First non gear buy/sell post! So this year I finally got my avy 1 course and started getting off the resort - Truckee area. It's everything I every thought it would be and more!
2 different setups - 1 "power & powder" setup: soul7/meidjo/4 buckle, 2nd lighter setup: amaruq/AXL/3 buckle.
Like i said - i'm loving off resort - but I think my ideal ski tour is one where I'm not even thinking about transitions and doing more rolly several hours tours. So i'm thinking of going with a waxless metal ski w/ a wait in the 80's, and either something like the voile 3 pin traverse, or maybe just the 3 pin w/ no cable!
So back to my main topic/question. I'm wondering what the advise is out there if you want to tele w/ just the 3 pins. Is this a crazy idea? Is the theory that you just have to get farther down in the stance in order to activate the resistance from the 3 pin/duckbill? Will I ever ski single black rated steeps in a setup like this?
- Posts: 1499
- Joined: Fri Aug 22, 2014 9:31 am
- Ski style: Nordic backcountry touring with lots of turns
- Favorite Skis: Fisher E99 & Boundless (98), Åsnes Ingstad, K2 Wayback 88
- Favorite boots: Crispi Sydpolen, Alico Teletour & Alfa Polar
You did not mention, are you talking about using leather boots here or a plastic shell boot? Are you thinking of using the voile traverse with cables on? The cable gives provides a decent amount of activity and can be remove for a more touring oriented adventure.

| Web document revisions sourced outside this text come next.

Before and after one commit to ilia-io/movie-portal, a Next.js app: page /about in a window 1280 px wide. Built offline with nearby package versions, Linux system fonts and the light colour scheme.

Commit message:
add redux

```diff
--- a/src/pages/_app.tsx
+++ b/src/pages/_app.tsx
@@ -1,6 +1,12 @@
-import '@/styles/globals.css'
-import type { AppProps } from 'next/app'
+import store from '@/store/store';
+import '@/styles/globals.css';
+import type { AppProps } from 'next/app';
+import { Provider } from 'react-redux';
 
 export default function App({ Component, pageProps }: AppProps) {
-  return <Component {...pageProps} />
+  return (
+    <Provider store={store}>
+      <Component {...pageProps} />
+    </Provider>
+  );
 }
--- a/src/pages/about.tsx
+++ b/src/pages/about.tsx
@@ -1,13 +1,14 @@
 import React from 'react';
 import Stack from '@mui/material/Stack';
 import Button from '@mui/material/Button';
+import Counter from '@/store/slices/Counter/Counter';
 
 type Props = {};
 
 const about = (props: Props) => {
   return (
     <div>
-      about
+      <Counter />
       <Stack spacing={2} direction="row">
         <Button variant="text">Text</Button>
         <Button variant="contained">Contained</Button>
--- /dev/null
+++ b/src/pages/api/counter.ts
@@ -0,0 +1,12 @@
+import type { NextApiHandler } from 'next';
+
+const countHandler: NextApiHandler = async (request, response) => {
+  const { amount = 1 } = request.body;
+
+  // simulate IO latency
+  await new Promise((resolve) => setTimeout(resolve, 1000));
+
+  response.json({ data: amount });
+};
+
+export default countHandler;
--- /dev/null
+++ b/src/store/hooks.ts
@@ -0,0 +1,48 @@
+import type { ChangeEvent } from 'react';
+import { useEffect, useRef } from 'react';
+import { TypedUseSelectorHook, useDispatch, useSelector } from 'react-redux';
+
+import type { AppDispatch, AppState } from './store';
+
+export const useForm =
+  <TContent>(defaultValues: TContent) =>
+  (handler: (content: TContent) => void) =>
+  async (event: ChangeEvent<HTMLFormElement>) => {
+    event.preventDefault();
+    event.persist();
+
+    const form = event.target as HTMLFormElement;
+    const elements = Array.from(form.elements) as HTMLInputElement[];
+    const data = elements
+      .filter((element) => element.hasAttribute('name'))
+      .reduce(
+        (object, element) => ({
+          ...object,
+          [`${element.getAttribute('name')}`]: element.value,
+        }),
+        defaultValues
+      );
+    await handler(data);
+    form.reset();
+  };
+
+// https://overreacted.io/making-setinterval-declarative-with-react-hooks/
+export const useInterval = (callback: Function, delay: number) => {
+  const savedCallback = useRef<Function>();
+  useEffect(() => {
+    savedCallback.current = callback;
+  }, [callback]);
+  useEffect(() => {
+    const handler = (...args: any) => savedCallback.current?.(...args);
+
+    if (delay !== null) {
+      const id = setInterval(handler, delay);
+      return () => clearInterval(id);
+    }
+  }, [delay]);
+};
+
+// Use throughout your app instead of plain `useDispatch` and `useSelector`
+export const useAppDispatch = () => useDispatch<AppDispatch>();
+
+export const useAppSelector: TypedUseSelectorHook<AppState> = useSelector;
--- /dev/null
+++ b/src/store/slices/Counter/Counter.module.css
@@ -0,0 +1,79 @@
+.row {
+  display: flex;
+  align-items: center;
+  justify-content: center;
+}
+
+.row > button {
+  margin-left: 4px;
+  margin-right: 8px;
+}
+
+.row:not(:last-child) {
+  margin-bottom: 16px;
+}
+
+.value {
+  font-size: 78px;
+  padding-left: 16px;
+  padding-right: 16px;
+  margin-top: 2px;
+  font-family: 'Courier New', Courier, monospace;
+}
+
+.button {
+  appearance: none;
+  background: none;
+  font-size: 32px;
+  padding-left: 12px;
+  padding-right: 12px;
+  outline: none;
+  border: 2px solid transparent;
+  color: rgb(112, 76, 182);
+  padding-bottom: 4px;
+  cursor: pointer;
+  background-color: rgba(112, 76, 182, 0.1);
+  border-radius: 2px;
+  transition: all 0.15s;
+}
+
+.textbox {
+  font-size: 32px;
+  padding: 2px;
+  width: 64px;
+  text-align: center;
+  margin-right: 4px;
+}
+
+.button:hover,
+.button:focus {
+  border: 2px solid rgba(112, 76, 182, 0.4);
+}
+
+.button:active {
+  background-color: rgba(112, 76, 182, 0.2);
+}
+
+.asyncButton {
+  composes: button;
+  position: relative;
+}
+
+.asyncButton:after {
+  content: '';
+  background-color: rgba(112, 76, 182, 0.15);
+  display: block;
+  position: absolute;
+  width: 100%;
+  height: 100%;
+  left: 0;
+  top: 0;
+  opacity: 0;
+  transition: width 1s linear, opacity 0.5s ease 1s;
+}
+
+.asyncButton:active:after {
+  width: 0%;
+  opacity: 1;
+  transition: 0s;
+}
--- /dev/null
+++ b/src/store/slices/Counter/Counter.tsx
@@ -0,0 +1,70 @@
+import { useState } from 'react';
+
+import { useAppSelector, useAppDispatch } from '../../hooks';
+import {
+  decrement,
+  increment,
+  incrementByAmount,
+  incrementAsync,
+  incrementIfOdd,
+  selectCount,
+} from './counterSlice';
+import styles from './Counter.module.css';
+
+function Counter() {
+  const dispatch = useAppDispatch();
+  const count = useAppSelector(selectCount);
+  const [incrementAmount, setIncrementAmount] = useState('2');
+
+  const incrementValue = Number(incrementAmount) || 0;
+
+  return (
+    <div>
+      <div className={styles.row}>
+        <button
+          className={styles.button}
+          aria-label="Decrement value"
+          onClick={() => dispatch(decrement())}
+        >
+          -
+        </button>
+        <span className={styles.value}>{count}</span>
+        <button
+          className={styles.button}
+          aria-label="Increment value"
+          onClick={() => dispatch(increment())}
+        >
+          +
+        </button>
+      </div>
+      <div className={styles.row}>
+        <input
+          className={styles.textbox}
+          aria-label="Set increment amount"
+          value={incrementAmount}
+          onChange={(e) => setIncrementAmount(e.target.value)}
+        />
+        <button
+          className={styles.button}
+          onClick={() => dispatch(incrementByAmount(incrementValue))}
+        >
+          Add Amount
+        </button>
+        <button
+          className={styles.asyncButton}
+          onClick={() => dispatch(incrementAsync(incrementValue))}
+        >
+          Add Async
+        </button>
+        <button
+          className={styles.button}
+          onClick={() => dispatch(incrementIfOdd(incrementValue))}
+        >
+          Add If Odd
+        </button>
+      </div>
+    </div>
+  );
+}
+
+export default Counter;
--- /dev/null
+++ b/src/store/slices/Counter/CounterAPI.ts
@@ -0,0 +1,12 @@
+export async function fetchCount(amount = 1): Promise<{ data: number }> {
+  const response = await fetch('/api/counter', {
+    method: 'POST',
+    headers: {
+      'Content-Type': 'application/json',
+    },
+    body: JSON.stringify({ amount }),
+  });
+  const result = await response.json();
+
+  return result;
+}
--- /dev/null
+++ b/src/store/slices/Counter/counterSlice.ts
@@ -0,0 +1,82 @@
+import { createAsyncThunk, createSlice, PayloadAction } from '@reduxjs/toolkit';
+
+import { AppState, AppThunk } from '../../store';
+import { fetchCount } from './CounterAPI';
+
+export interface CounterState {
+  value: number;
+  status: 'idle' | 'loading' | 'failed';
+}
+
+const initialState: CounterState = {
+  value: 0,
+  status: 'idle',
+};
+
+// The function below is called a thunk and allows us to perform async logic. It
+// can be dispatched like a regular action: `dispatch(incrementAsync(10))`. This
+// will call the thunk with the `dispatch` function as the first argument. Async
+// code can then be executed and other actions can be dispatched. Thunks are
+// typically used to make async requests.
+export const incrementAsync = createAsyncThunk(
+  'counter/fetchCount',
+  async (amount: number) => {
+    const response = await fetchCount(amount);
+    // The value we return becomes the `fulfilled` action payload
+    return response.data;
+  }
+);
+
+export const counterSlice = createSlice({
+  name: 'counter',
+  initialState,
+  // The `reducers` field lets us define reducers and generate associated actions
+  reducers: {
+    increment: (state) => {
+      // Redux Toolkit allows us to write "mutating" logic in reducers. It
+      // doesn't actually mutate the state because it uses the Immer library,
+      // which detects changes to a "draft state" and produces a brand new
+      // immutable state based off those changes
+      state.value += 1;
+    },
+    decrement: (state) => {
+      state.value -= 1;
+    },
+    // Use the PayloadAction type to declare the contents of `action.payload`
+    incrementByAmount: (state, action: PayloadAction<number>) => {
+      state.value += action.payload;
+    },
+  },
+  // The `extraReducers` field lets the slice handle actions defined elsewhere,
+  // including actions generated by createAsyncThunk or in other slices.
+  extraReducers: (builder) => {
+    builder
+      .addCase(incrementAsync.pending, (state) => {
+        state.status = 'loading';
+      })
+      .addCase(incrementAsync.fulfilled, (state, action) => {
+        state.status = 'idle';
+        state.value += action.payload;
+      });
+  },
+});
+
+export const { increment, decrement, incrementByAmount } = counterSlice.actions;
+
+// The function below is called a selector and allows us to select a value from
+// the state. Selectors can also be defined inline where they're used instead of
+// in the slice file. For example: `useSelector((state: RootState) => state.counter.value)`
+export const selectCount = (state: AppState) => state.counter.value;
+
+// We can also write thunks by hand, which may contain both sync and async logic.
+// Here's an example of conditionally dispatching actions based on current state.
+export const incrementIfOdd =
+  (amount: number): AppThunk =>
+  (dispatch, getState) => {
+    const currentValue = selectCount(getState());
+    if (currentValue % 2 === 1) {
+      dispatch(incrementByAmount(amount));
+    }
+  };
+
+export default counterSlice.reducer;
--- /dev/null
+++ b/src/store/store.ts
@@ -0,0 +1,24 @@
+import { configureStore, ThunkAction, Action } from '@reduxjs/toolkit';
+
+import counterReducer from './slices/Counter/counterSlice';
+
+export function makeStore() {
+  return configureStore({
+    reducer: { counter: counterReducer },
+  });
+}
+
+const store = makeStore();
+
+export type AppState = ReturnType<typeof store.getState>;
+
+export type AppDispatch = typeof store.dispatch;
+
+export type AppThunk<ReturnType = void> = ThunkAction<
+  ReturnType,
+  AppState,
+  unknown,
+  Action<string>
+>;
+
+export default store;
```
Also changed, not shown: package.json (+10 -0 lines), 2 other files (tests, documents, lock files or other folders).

yes - I have looked at the Objectives a lot and am very interested in picking up a pair for next seaons. They sounds a tad more downhill oriented than the annums, is that right?bgregoire wrote:80 at the waist sound like a lot of ski for a basic 3-pin setup but its doable, heck, a few brave men here are teleing those with NNN-BC. Would something like the Madshus Annum or Voile Objective do?
Right now I only have the T2 eco's in duckbill- so unless that starts to feel too much for this kind of touring I would stay w/ plastic. Honestly i'll stay w/ plastic either way because I have recently turned into a super lofty veganbgregoire wrote: You did not mention, are you talking about using leather boots here or a plastic shell boot? Are you thinking of using the voile traverse with cables on? The cable gives provides a decent amount of activity and can be remove for a more touring oriented adventure.
teledance wrote:Cables are quite nice at times going down, I still use the Voile 3-pin cable and just don't use the cables for the up, heck you'll forget them sometimes in the excitement to ski powder.]
Word - that is what i'm leaning towards. The 3-pin traverse where I can remove cables most of the time.
Any telemark tips, @greatgt, on how to tele in 3 pins?greatgt wrote:Been skiing PINS....a long time.....like @ 40 years....
So am I right in my thinking that the way to tele on 3 pins is to just get down lower to activate the resistance in the duckbill?STG wrote:I ski with plastic boots (old Scarpa T-3) and 3-pins with no cable on my Madshus Annum, Madshus Eon and Agnes Kongsvold.
We haven't discussed boots yet but I suggest full-leather with Crispi Antarctic being ideal - only about $230 from Telemarkdown, that's an unbelievable deal for what you get.
-Will Lange (quoting Inuit chieftan)
The cable could add to the resistance when touring, but not much if you don't have an active binding. The main benefit of no cable is the weight savings. As far as the feel of the turn I find skiing with a cable to be smoother, easier and more pleasing.
I skied 20 years with three pins only, another 5 years skiing both with leather and plastic boots. The last 10 years has been mostly with a cable with leather and plastic boots, except for the last two seasons when I skied exclusively with three pins. This season I'm back to the cable. I'm gonna stick with them because I missed the control they added..
Get these book: https://www.amazon.com/Free-Heel-Skiing ... 0898867754 and
https://www.amazon.com/Allen-Mikes-Real ... DNAHS38GJE
You do not want to get too low (knee stress) or spread out! You want to tuck your back leg behind your other leg in a tight but flexible stance. Also, very important is staying centered and fluid/dynamic with you body over your skis so you can adjust the force you apply with you ankles or knees etc. If you come from a alpine tradition you already have skills that will help you transition to a free heel. Be patient-with lots of miles you will improve and get it! Read those books.
- Posts: 1263
- Joined: Fri Feb 19, 2016 9:06 pm
- Location: Oakland County, MI
- Ski style: All my own, and age doesn't help
- Favorite Skis: Gamme 54, Falketind 62, I hope to add a third soon
- Favorite boots: Alpina Alaska, Alico Ski March
- Occupation: Construction Manager